Will she tap her prosecutor’s creds and fillet Mike Pence in the veep debate (assuming Pence isn’t dumped for Nikki Haley)? Yup, Harris v. Pence will likely be a bloodbath. Will she help boost minority turnout (especially Black women) in the key cities of swing states – Pennsylvania, Michigan, Wisconsin – where Hillary Clinton fatally failed? On the margins, sure. Will her track record as a prosecutor and California attorney general alienate some activists on the left (on Twitter, she’s sometimes derided as “a cop” who worked for “The Man”)? I suppose so.
But it’s arguably too early to game out those scenarios. What matters most, right now, is that Biden has sent a powerful message of hope to voters who are desperate to empower democratic diversity and leave authoritarian racism in the rear-view mirror.
And Biden is sending an important message about himself. Harris beat him up in the first Democratic debate 14 months ago, but he’s comfortable enough in his own skin to eschew a grudge – and clearly secure enough to govern in partnership with an assertive woman of color. If someone like Harris had ever assailed President Trump in the same fashion, Trump would still be attacking the woman’s looks and tweeting his grievances on the nocturnal toilet. Biden, by contrast, is basically telling the electorate: “As a party, we need to be unified. As a country, we need to heal, racially and politically. The stakes are too high for anything else.”
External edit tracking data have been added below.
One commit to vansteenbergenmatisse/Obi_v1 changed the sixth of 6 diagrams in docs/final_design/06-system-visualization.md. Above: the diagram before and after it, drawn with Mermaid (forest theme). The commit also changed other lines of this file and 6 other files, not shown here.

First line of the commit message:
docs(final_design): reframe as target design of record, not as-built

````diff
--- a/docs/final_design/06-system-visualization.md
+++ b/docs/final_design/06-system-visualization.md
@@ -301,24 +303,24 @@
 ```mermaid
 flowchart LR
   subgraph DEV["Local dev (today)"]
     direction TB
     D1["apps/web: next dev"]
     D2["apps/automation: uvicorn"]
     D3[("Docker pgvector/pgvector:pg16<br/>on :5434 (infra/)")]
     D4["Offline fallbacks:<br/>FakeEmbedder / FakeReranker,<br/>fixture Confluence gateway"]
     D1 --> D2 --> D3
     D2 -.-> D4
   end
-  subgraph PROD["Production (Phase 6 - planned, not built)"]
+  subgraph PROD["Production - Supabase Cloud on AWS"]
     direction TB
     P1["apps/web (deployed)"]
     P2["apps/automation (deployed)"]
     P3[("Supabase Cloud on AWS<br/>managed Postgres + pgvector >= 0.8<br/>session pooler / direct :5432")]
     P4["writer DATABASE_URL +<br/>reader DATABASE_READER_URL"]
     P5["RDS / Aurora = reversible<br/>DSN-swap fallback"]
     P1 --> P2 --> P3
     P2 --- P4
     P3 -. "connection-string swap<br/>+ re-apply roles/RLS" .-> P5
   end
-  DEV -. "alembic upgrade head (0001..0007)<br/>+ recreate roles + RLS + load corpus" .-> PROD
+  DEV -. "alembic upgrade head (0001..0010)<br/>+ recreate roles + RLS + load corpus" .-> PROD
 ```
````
Sure, Trump is already trying to bust Harris’ bubble. He said she was a captive of the radical left. Trump also inaugurated the nickname “Phony Kamala,” but ask yourself whether he, of all people, can get traction by calling somebody else a phony. And it’s a tad weird for Trump to slap the word “phony” on a candidate to whom he has donated money in the past. Yes, folks, he gave $6,000 to Harris when she was campaigning for California attorney general. Daughter Ivanka kicked in $2,000 more.
Trump fled the other night to Sean Hannity’s safe room, where he said a few nonsensical things about Harris (she’s “against petroleum”), but quickly veered into God knows what: “Wind is nice, it’s nice. But it causes tremendous problems. Site and home values going way down. If you see a windmill and you hear a windmill, your home goes down by half. It kills all the birds.”
When you hear that kind of blather, you can’t help but entertain the possibility that we’re on the cusp of saying “Madame Vice President.”
Dick Polman, a veteran national political columnist based in Philadelphia and a Writer in Residence at the University of Pennsylvania, writes at DickPolman.net. Email him at firstname.lastname@example.org.